(Beginning of Material for this task)

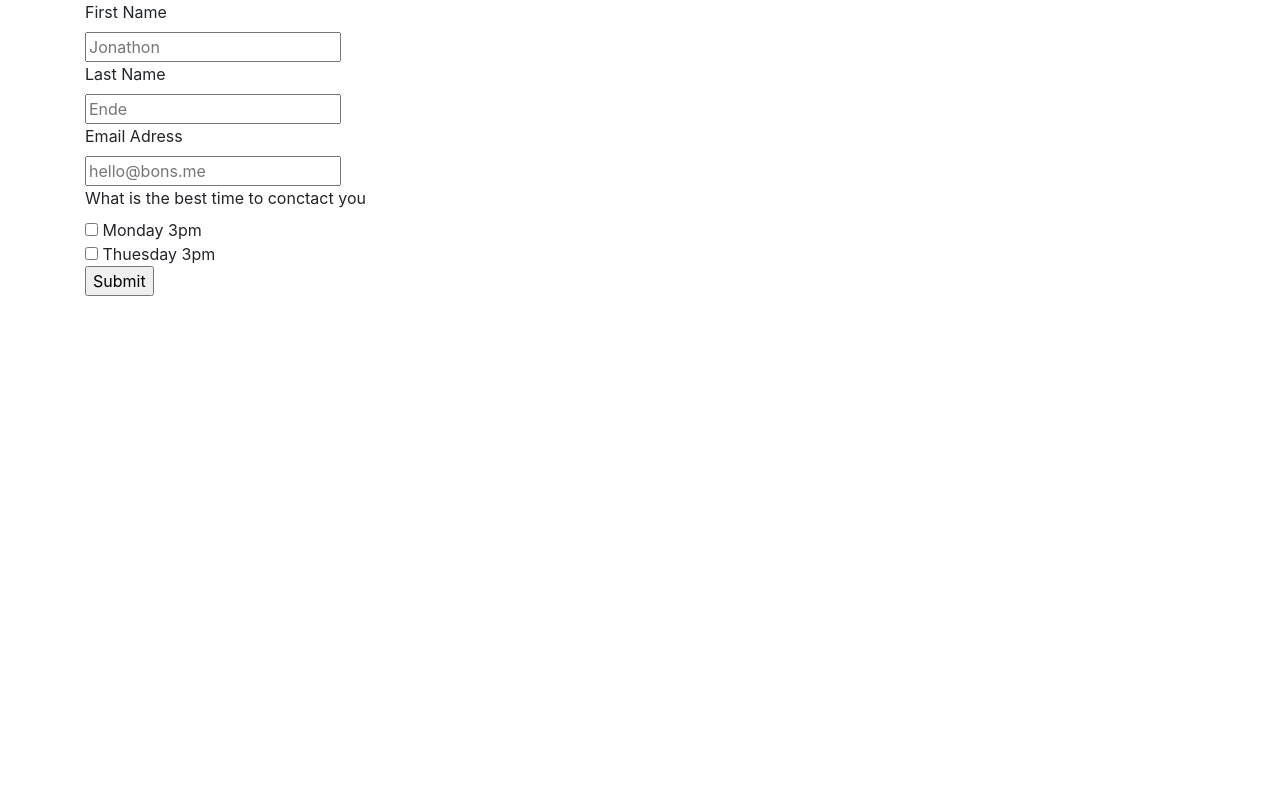
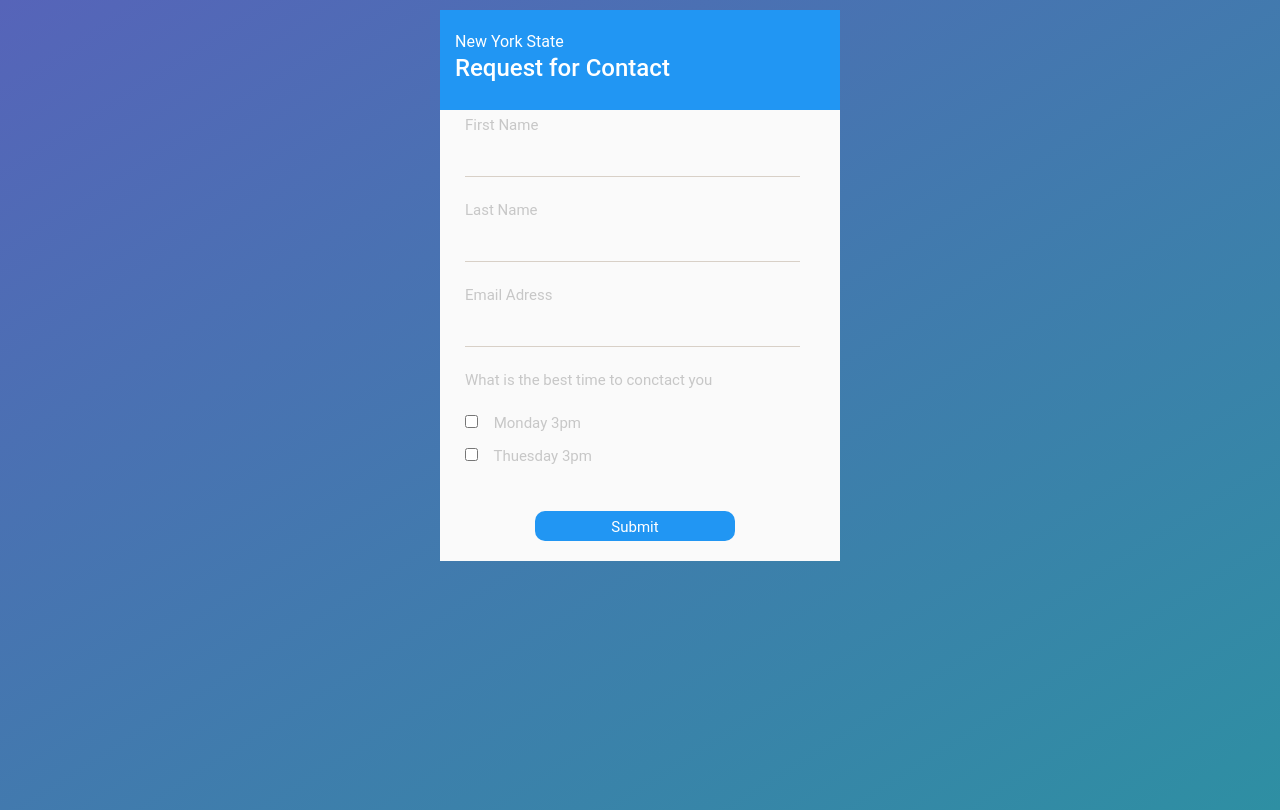
Before and after one commit to Andjelka90/kontakt-forma, a plain HTML site: page index.html in a window 1280 px wide. Drawn offline with nearby package versions, Linux system fonts and the light colour scheme.

Commit message:
add html & css

```diff
--- a/index.html
+++ b/index.html
@@ -15,36 +15,53 @@
 <body>
 
     <div class="container">
-        <div class="row">
+
+        <div class="row blue">
             <div class="col-sm-12">
-                <label for="ime">First Name</label><br>
-                <input type="text" name="ime" id="ime" placeholder="Jonathon">
+                <p>New York State</p>
+                <h4>Request for Contact</h4>
             </div>
+        </div>
 
+        <div class="row grey">
             <div class="col-sm-12">
-                <label for="prezime">Last Name</label><br>
-                <input type="text" name="prezime" id="prezime" placeholder="Ende">
-            </div>
 
-            <div class="col-sm-12">
-                <label for="email">Email Adress</label><br>
-                <input type="text" name="email" id="email" placeholder="hello@bons.me">
-            </div>
+                <form action="">
+                    <div class="flex">
+                        <div class="flex-item">
+                            <label for="ime">First Name</label><br>
+                            <input type="text" name="ime" id="ime">
+                            <hr>
+                        </div>
 
-            <div class="col-sm-12">
-                <label for="">What is the best time to conctact you</label><br>
-                <input type="checkbox" name="" id="">
-                Monday 3pm <br>
-                <input type="checkbox" name="" id="">
-                Thuesday 3pm <br>
-            </div>
+                        <div class="flex-item">
+                            <label for="prezime">Last Name</label><br>
+                            <input type="text" name="prezime" id="prezime">
+                            <hr>
+                        </div>
 
-            <div class="col-sm-12">
-                <input type="submit" value="Submit">
+                        <div class="flex-item">
+                            <label for="email">Email Adress</label><br>
+                            <input type="email" name="email" id="email">
+                            <hr>
+                        </div>
+
+                        <div class="flex-item">
+                            <p> What is the best time to conctact you </p>
+                            <input type="checkbox" name="checkbox" id="checkbox" class="checkbox">
+                            Monday  3pm <br>
+                            <input type="checkbox" name="checkbox" id="checkbox" class="checkbox">
+                            Thuesday 3pm <br>
+                        </div>
+
+                        <div class="flex-item">
+                            <input type="submit" value="Submit" id="submit">
+                        </div>
+                    </div>
+                </form>
             </div>
         </div>
     </div>
-
 
     <script src="main.js"></script>
 </body>
--- a/style.css
+++ b/style.css
@@ -1 +1,129 @@
-/**/
+body{
+    margin: 0;
+    padding: 0;
+    font-family: 'Roboto', sans-serif;
+    box-sizing: border-box;
+    background-image: linear-gradient(to bottom right, #5664b9, #2e8fa3);
+    background-repeat: no-repeat;
+}
+
+.container{
+    width: 400px;
+    height: 800px;
+    margin-top:10px;
+
+}
+
+.blue{
+    height: 100px;
+    background-color: #2196f3;
+    color: white;
+    align-content: center;
+    display: flex;
+}
+
+.grey{
+    background-color: #fafafa;
+    padding-right: 15px;
+    color: #c7c7c7;
+
+}
+p{
+    margin-bottom:0;
+}
+
+
+.flex{
+    height: 100%;
+    display: flex;
+    flex-direction: column;
+    justify-content: center;
+}
+
+.flex-item{
+    font-size: 15px;
+    text-align: left;
+    line-height: 10px;
+    margin: 10px;
+    padding-bottom: 10px;
+}
+
+#ime, #prezime, #email{
+    width: 300px;
+    height: 30px;
+    border: none;
+    background-color: #fafafa;
+
+}
+input:focus{
+    outline: none;
+}
+
+hr{
+    color: #2196f3;
+    border-width: 2px;
+    width: 100%;
+    margin: 8px 0 -2px;
+    border-top: 1px solid #d8d0c7;
+    -webkit-transition: all 300ms ease-out;
+    transition: all 300ms ease-out;
+}
+
+.flex-item p {
+    margin-bottom: 30px;
+    position: relative;
+}
+
+.checkbox{
+    margin-bottom: 20px;
+}
+
+#submit{
+    width: 200px;
+    height: 30px;
+    background-color: #2196f3;
+    color: white;
+    border-radius: 10px;
+    margin-left: 70px;
+}
+
+
+
+
+
+
+
+
+
+
+input[type=checkbox] {
+    margin-right: 12px;
+}
+
+
+
+input[type=submit] {
+    display: block;
+    width: 100%;
+    border: none;
+    border-color: transparent;
+    background-color: orange;
+    color: white;
+    padding-top: 8px;
+    padding-bottom: 7px;
+}
+
+input[type=submit]:hover {
+    background-color: orangered;
+}
+
+input[type=text]:focus ~hr, input[type=email]:focus ~hr {
+    width: 60%;
+    border-top: 1px solid #68b5f5;
+    /* background-color: #68b5f5; */
+}
+
+::placeholder { /* Chrome, Firefox, Opera, Safari 10.1+ */
+    color: #9b9b9c;
+    opacity: 1; /* Firefox */
+}
```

(End of Material for this task)

Required action: In the copy, include every line of the records exactly and none of the images.

Answer to the problem:
Before and after one commit to Andjelka90/kontakt-forma, a plain HTML site: page index.html in a window 1280 px wide. Drawn offline with nearby package versions, Linux system fonts and the light colour scheme.

Commit message:
add html & css

```diff
--- a/index.html
+++ b/index.html
@@ -15,36 +15,53 @@
 <body>
 
     <div class="container">
-        <div class="row">
+
+        <div class="row blue">
             <div class="col-sm-12">
-                <label for="ime">First Name</label><br>
-                <input type="text" name="ime" id="ime" placeholder="Jonathon">
+                <p>New York State</p>
+                <h4>Request for Contact</h4>
             </div>
+        </div>
 
+        <div class="row grey">
             <div class="col-sm-12">
-                <label for="prezime">Last Name</label><br>
-                <input type="text" name="prezime" id="prezime" placeholder="Ende">
-            </div>
 
-            <div class="col-sm-12">
-                <label for="email">Email Adress</label><br>
-                <input type="text" name="email" id="email" placeholder="hello@bons.me">
-            </div>
+                <form action="">
+                    <div class="flex">
+                        <div class="flex-item">
+                            <label for="ime">First Name</label><br>
+                            <input type="text" name="ime" id="ime">
+                            <hr>
+                        </div>
 
-            <div class="col-sm-12">
-                <label for="">What is the best time to conctact you</label><br>
-                <input type="checkbox" name="" id="">
-                Monday 3pm <br>
-                <input type="checkbox" name="" id="">
-                Thuesday 3pm <br>
-            </div>
+                        <div class="flex-item">
+                            <label for="prezime">Last Name</label><br>
+                            <input type="text" name="prezime" id="prezime">
+                            <hr>
+                        </div>
 
-            <div class="col-sm-12">
-                <input type="submit" value="Submit">
+                        <div class="flex-item">
+                            <label for="email">Email Adress</label><br>
+                            <input type="email" name="email" id="email">
+                            <hr>
+                        </div>
+
+                        <div class="flex-item">
+                            <p> What is the best time to conctact you </p>
+                            <input type="checkbox" name="checkbox" id="checkbox" class="checkbox">
+                            Monday  3pm <br>
+                            <input type="checkbox" name="checkbox" id="checkbox" class="checkbox">
+                            Thuesday 3pm <br>
+                        </div>
+
+                        <div class="flex-item">
+                            <input type="submit" value="Submit" id="submit">
+                        </div>
+                    </div>
+                </form>
             </div>
         </div>
     </div>
-
 
     <script src="main.js"></script>
 </body>
--- a/style.css
+++ b/style.css
@@ -1 +1,129 @@
-/**/
+body{
+    margin: 0;
+    padding: 0;
+    font-family: 'Roboto', sans-serif;
+    box-sizing: border-box;
+    background-image: linear-gradient(to bottom right, #5664b9, #2e8fa3);
+    background-repeat: no-repeat;
+}
+
+.container{
+    width: 400px;
+    height: 800px;
+    margin-top:10px;
+
+}
+
+.blue{
+    height: 100px;
+    background-color: #2196f3;
+    color: white;
+    align-content: center;
+    display: flex;
+}
+
+.grey{
+    background-color: #fafafa;
+    padding-right: 15px;
+    color: #c7c7c7;
+
+}
+p{
+    margin-bottom:0;
+}
+
+
+.flex{
+    height: 100%;
+    display: flex;
+    flex-direction: column;
+    justify-content: center;
+}
+
+.flex-item{
+    font-size: 15px;
+    text-align: left;
+    line-height: 10px;
+    margin: 10px;
+    padding-bottom: 10px;
+}
+
+#ime, #prezime, #email{
+    width: 300px;
+    height: 30px;
+    border: none;
+    background-color: #fafafa;
+
+}
+input:focus{
+    outline: none;
+}
+
+hr{
+    color: #2196f3;
+    border-width: 2px;
+    width: 100%;
+    margin: 8px 0 -2px;
+    border-top: 1px solid #d8d0c7;
+    -webkit-transition: all 300ms ease-out;
+    transition: all 300ms ease-out;
+}
+
+.flex-item p {
+    margin-bottom: 30px;
+    position: relative;
+}
+
+.checkbox{
+    margin-bottom: 20px;
+}
+
+#submit{
+    width: 200px;
+    height: 30px;
+    background-color: #2196f3;
+    color: white;
+    border-radius: 10px;
+    margin-left: 70px;
+}
+
+
+
+
+
+
+
+
+
+
+input[type=checkbox] {
+    margin-right: 12px;
+}
+
+
+
+input[type=submit] {
+    display: block;
+    width: 100%;
+    border: none;
+    border-color: transparent;
+    background-color: orange;
+    color: white;
+    padding-top: 8px;
+    padding-bottom: 7px;
+}
+
+input[type=submit]:hover {
+    background-color: orangered;
+}
+
+input[type=text]:focus ~hr, input[type=email]:focus ~hr {
+    width: 60%;
+    border-top: 1px solid #68b5f5;
+    /* background-color: #68b5f5; */
+}
+
+::placeholder { /* Chrome, Firefox, Opera, Safari 10.1+ */
+    color: #9b9b9c;
+    opacity: 1; /* Firefox */
+}
```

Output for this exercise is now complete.